:: Work to complete ::
Identify each line below that contains the word "proposal", and copy it out.

(Beginning of Records supplied)

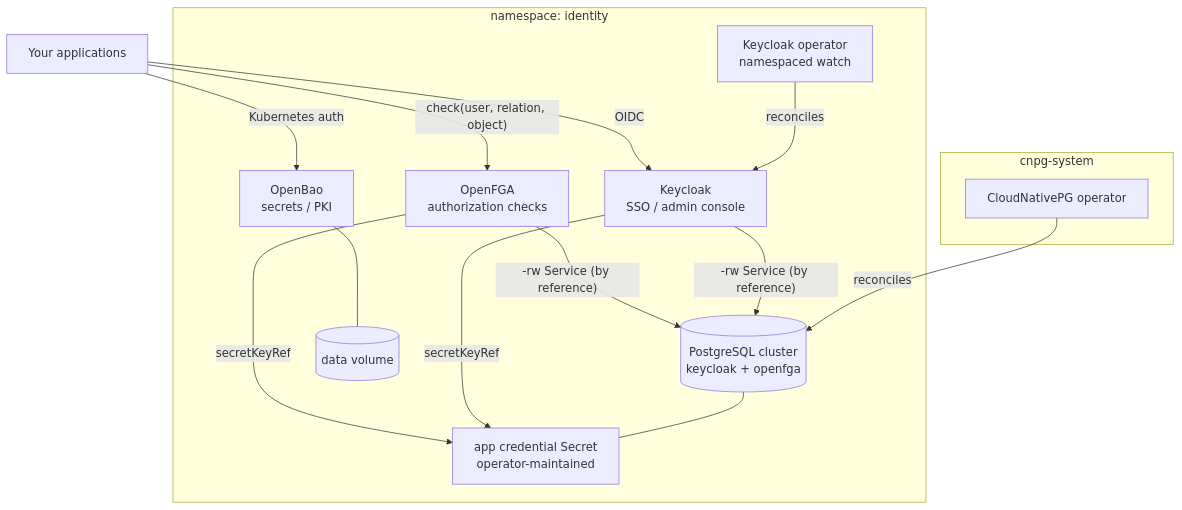
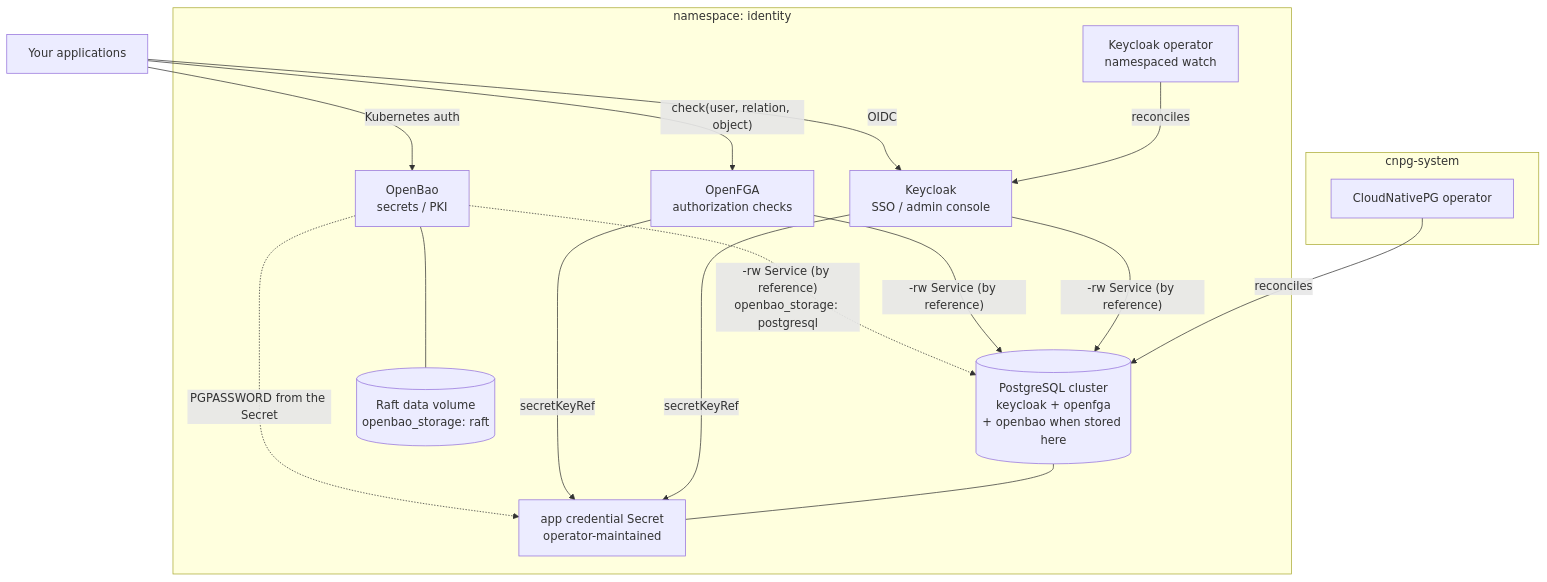
The diagram in charts/kubernetes/identity-and-access-platform/README.md (plantonhq/planton), drawn with Mermaid before and after one commit. The commit also changed other lines of this file and 24 other files, not shown here.

````diff
--- a/charts/kubernetes/identity-and-access-platform/README.md
+++ b/charts/kubernetes/identity-and-access-platform/README.md
@@ -34,26 +36,28 @@
 ```mermaid
 graph TB
   subgraph cnpg [cnpg-system]
     OP[CloudNativePG operator]
   end
   subgraph ns [namespace: identity]
     KOP[Keycloak operator<br/>namespaced watch]
-    DB[(PostgreSQL cluster<br/>keycloak + openfga)]
+    DB[(PostgreSQL cluster<br/>keycloak + openfga<br/>+ openbao when stored here)]
     SECRET[app credential Secret<br/>operator-maintained]
     KC[Keycloak<br/>SSO / admin console]
     FGA[OpenFGA<br/>authorization checks]
     BAO[OpenBao<br/>secrets / PKI]
-    RAFT[(data volume)]
+    RAFT[(Raft data volume<br/>openbao_storage: raft)]
   end
   OP -->|reconciles| DB
   KOP -->|reconciles| KC
   DB --- SECRET
   KC -->|"-rw Service (by reference)"| DB
   KC -->|secretKeyRef| SECRET
   FGA -->|"-rw Service (by reference)"| DB
   FGA -->|secretKeyRef| SECRET
   BAO --- RAFT
+  BAO -.->|"-rw Service (by reference)<br/>openbao_storage: postgresql"| DB
+  BAO -.->|PGPASSWORD from the Secret| SECRET
   APPS[Your applications] -->|OIDC| KC
   APPS -->|"check(user, relation, object)"| FGA
   APPS -->|Kubernetes auth| BAO
 ```
````
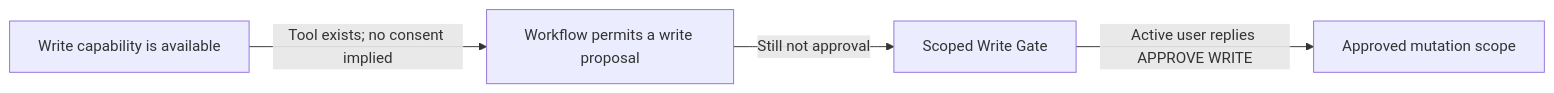
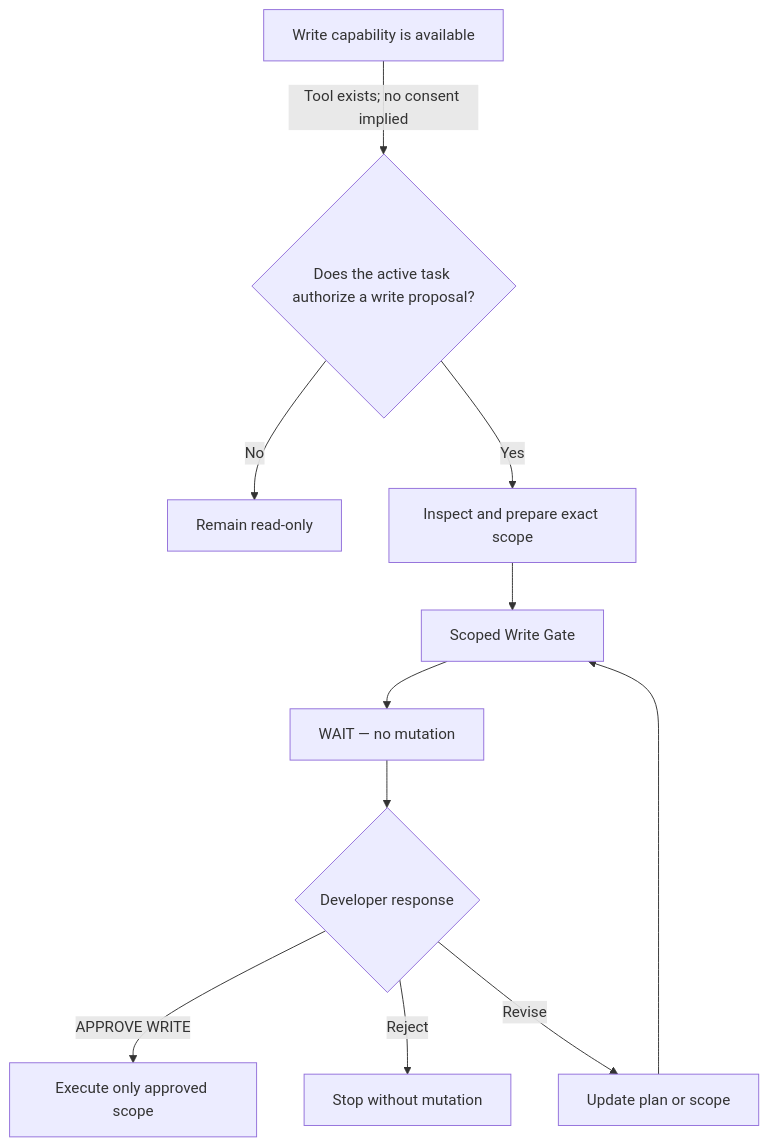
The diagram in docs/approvals.md (mibrahimdesign/agent-os-skill), drawn with Mermaid before and after one commit. The commit also changed other lines of this file and 11 other files, not shown here.

````diff
--- a/docs/approvals.md
+++ b/docs/approvals.md
@@ -8,6 +8,13 @@
 ```mermaid
-flowchart LR
-    A[Write capability is available] -->|Tool exists; no consent implied| B[Workflow permits a write proposal]
-    B -->|Still not approval| C[Scoped Write Gate]
-    C -->|Active user replies APPROVE WRITE| D[Approved mutation scope]
+flowchart TD
+    A[Write capability is available] -->|Tool exists; no consent implied| B{Does the active task authorize a write proposal?}
+    B -->|No| C[Remain read-only]
+    B -->|Yes| D[Inspect and prepare exact scope]
+    D --> E[Scoped Write Gate]
+    E --> F[WAIT — no mutation]
+    F --> G{Developer response}
+    G -->|APPROVE WRITE| H[Execute only approved scope]
+    G -->|Reject| I[Stop without mutation]
+    G -->|Revise| J[Update plan or scope]
+    J --> E
 ```
````
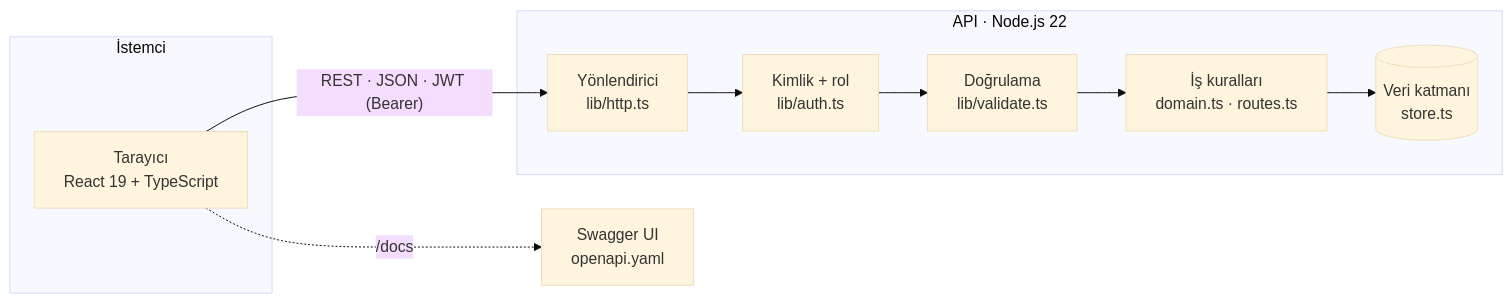
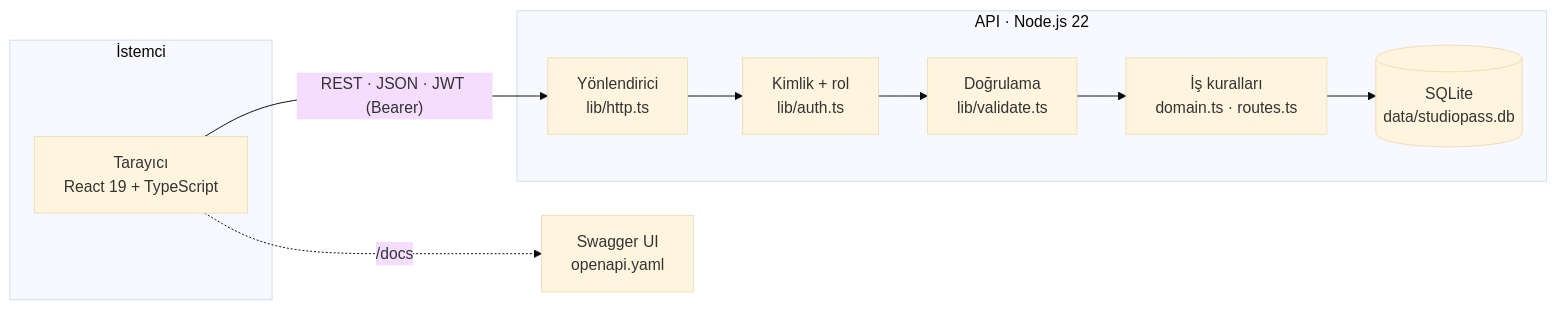
The diagram in docs/04-mimari/mimari.md (Yaren-Dogan/studiopass), drawn with Mermaid (base theme) before and after one commit. The commit also changed other lines of this file and 35 other files, not shown here.

````diff
--- a/docs/04-mimari/mimari.md
+++ b/docs/04-mimari/mimari.md
@@ -3,14 +3,14 @@
 ```mermaid
 flowchart LR
   subgraph İstemci
     B[Tarayıcı<br/>React 19 + TypeScript]
   end
   subgraph Sunucu["API · Node.js 22"]
     R[Yönlendirici<br/>lib/http.ts] --> A[Kimlik + rol<br/>lib/auth.ts]
     A --> V[Doğrulama<br/>lib/validate.ts]
     V --> D[İş kuralları<br/>domain.ts · routes.ts]
-    D --> S[(Veri katmanı<br/>store.ts)]
+    D --> S[(SQLite<br/>data/studiopass.db)]
   end
   B -- "REST · JSON · JWT (Bearer)" --> R
   B -. "/docs" .-> SW[Swagger UI<br/>openapi.yaml]
 ```
````
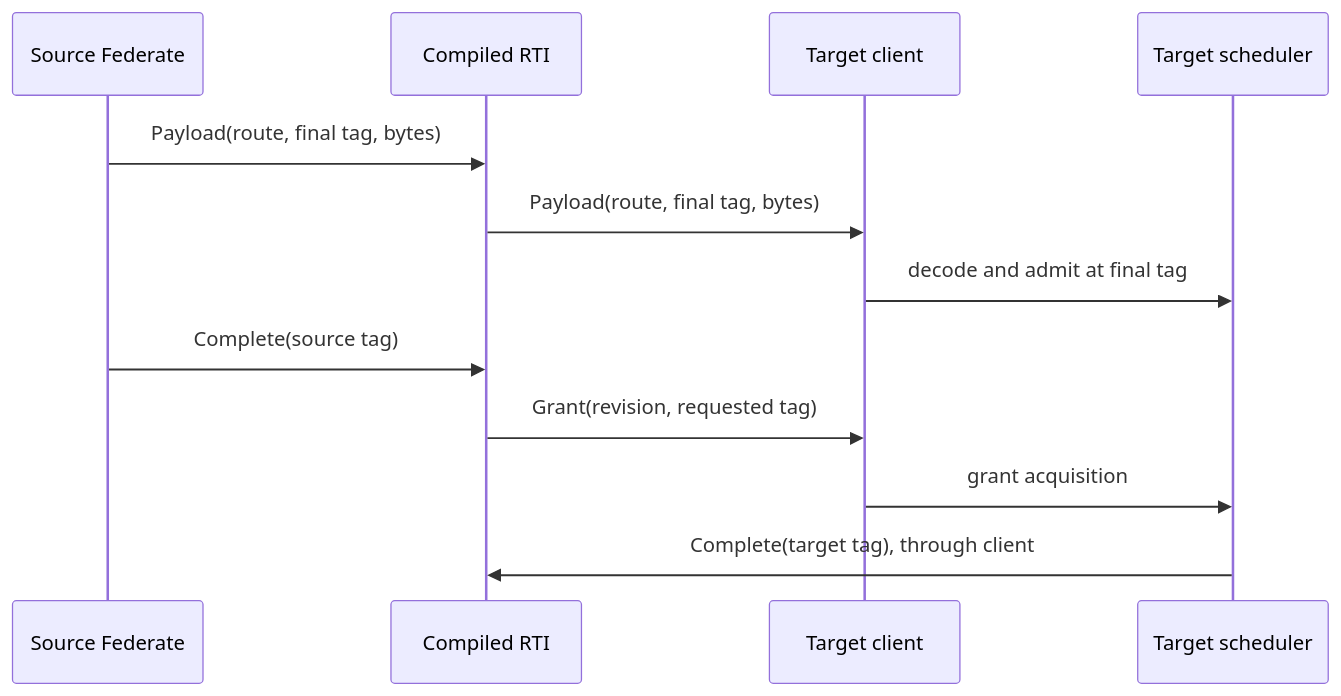
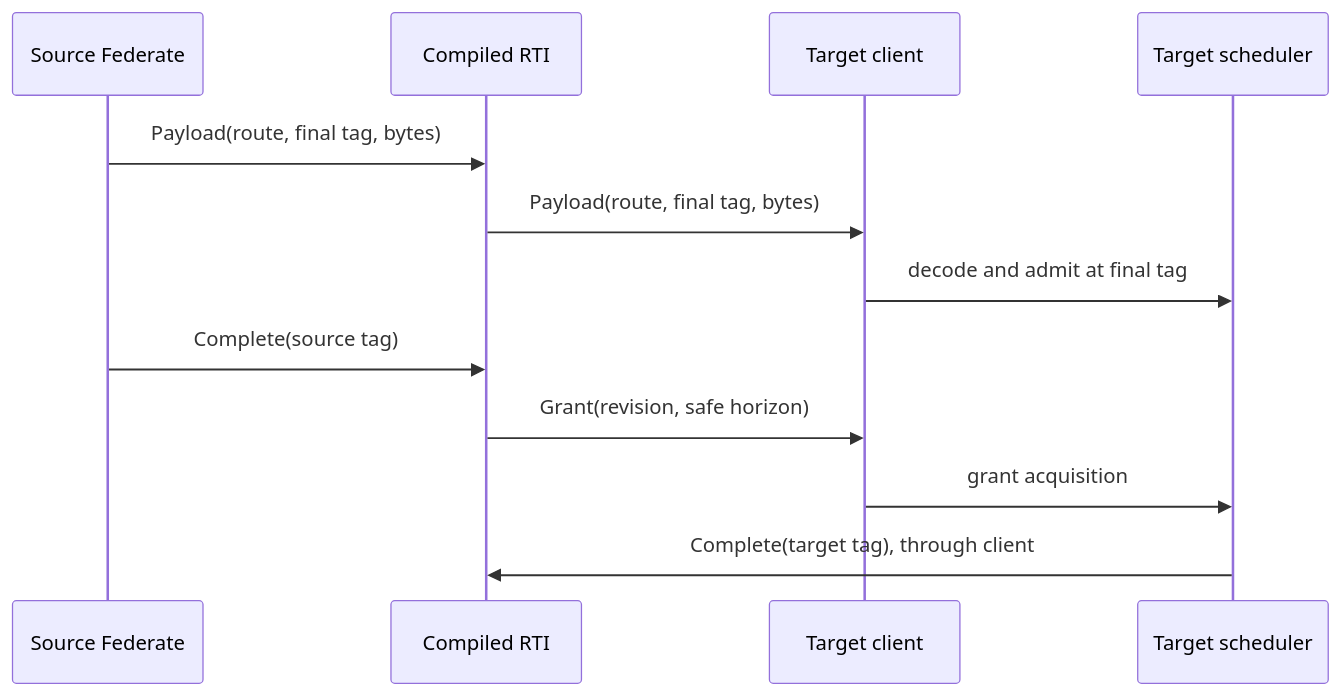
Before and after one commit to jondo2010/boomerang: the diagram in docs/federated-protocol.md, drawn with Mermaid. The commit also changed other lines of this file and 22 other files, not shown here.

````diff
--- a/docs/federated-protocol.md
+++ b/docs/federated-protocol.md
@@ -159,14 +170,14 @@
 ```mermaid
 sequenceDiagram
     participant S as Source Federate
     participant R as Compiled RTI
     participant C as Target client
     participant T as Target scheduler
     S->>R: Payload(route, final tag, bytes)
     R->>C: Payload(route, final tag, bytes)
     C->>T: decode and admit at final tag
     S->>R: Complete(source tag)
-    R->>C: Grant(revision, requested tag)
+    R->>C: Grant(revision, safe horizon)
     C->>T: grant acquisition
     T->>R: Complete(target tag), through client
 ```
````
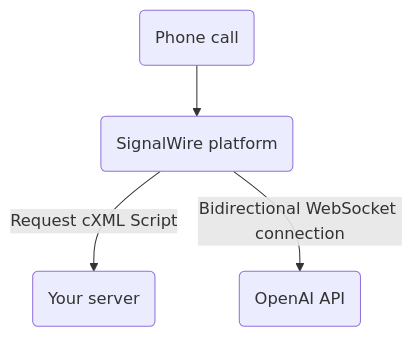
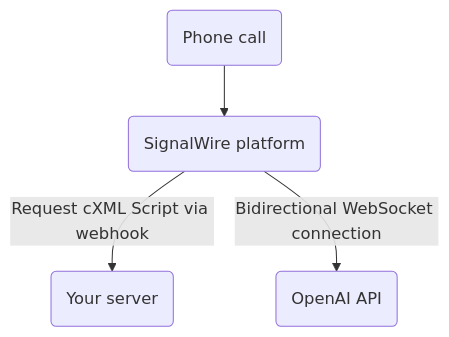
Before and after one commit to signalwire/docs: the first of 2 diagrams in website/docs/main/compatibility-api/guides/voice/nodejs/realtime-streaming-to-openai/index.mdx, drawn with Mermaid. The commit also changed other lines of this file, not shown here.

````diff
--- a/website/docs/main/compatibility-api/guides/voice/nodejs/realtime-streaming-to-openai/index.mdx
+++ b/website/docs/main/compatibility-api/guides/voice/nodejs/realtime-streaming-to-openai/index.mdx
@@ -45,6 +46,6 @@
 ```mermaid
 flowchart TD
     A(Phone call) --> B(SignalWire platform)
-    B --> |Request cXML Script| C(Your server)
+    B --> |Request cXML Script via webhook| C(Your server)
     B --> |Bidirectional WebSocket connection| D(OpenAI API)
 ```
````
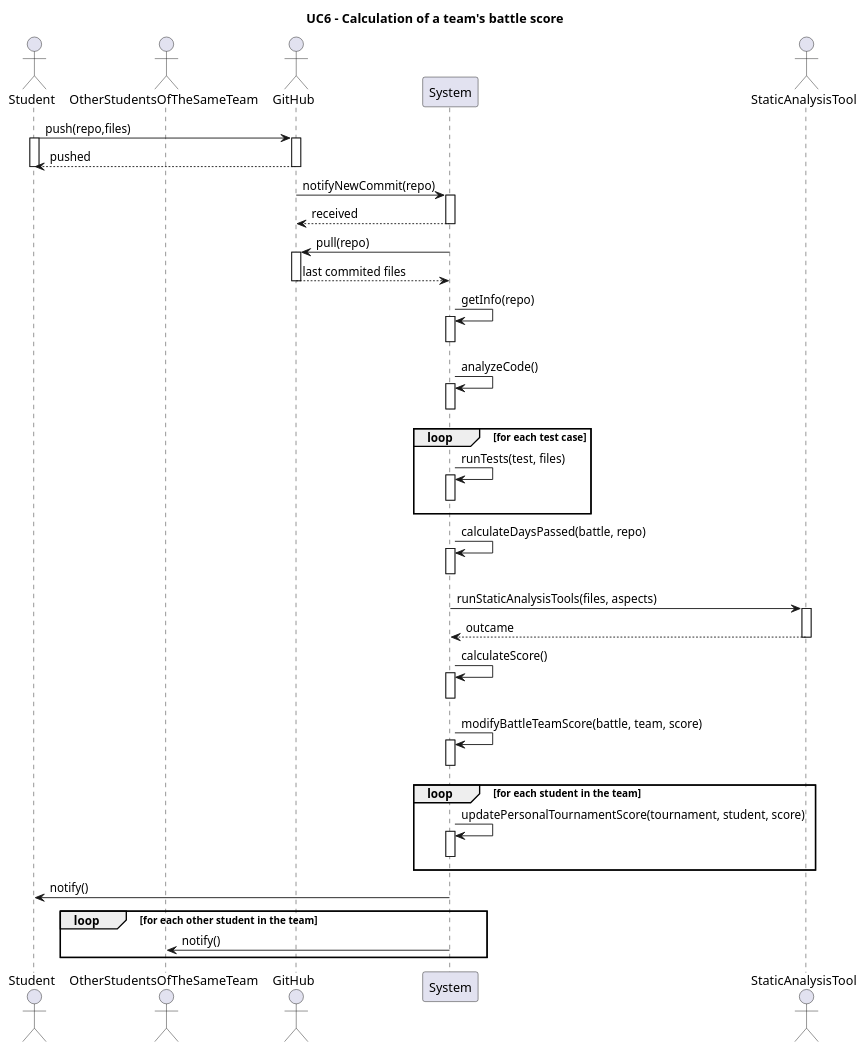
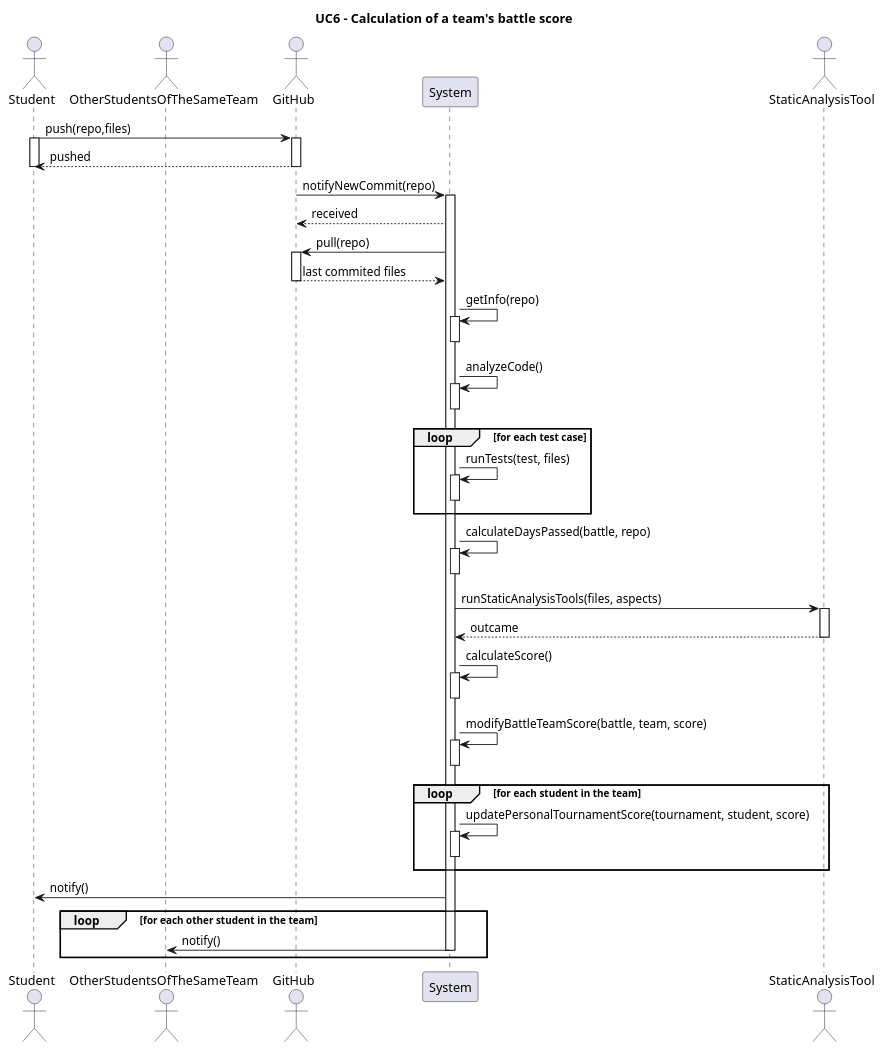
The diagram in rasd/puml/UC6.puml (Furrrlo/CodeKataBattle), drawn with PlantUML before and after one commit. The commit also changed 7 other files, not shown here.

Commit message:
Fixed Entry and Flow for each Use Case wrt specs

```diff
--- a/rasd/puml/UC6.puml
+++ b/rasd/puml/UC6.puml
@@ -1,58 +1,60 @@
 @startuml UC6
 title UC6 - Calculation of a team's battle score
 actor Student
 actor OtherStudentsOfTheSameTeam
 actor GitHub
 participant System
 actor StaticAnalysisTool
 
 Student -> GitHub ++ : push(repo,files)
 activate Student
 GitHub --> Student --: pushed
 deactivate Student
 
+
 GitHub -> System ++ : notifyNewCommit(repo)
 
-System --> GitHub --: received
+System --> GitHub : received
 
 System -> GitHub ++ : pull(repo)
 GitHub --> System --: last commited files
+
 
 System -> System ++: getInfo(repo)
 deactivate System
 
 System -> System ++: analyzeCode()
 deactivate System
 
 
 loop for each test case
     System -> System ++: runTests(test, files)
     deactivate System
 end
 
 System -> System ++: calculateDaysPassed(battle, repo)
 deactivate System
 
 System -> StaticAnalysisTool ++: runStaticAnalysisTools(files, aspects)
 StaticAnalysisTool --> System -- : outcame
 
 
 System -> System ++: calculateScore()
 deactivate System
 
 System -> System ++: modifyBattleTeamScore(battle, team, score)
 deactivate System
 
 loop for each student in the team
     System -> System ++: updatePersonalTournamentScore(tournament, student, score)
     deactivate System
 end
 
 System -> Student: notify()
 loop for each other student in the team
     System -> OtherStudentsOfTheSameTeam: notify()
     deactivate System
 end
 
 
 @enduml
```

(End of Records supplied)

:: Worked solution ::
-    A[Write capability is available] -->|Tool exists; no consent implied| B[Workflow permits a write proposal]
+    A[Write capability is available] -->|Tool exists; no consent implied| B{Does the active task authorize a write proposal?}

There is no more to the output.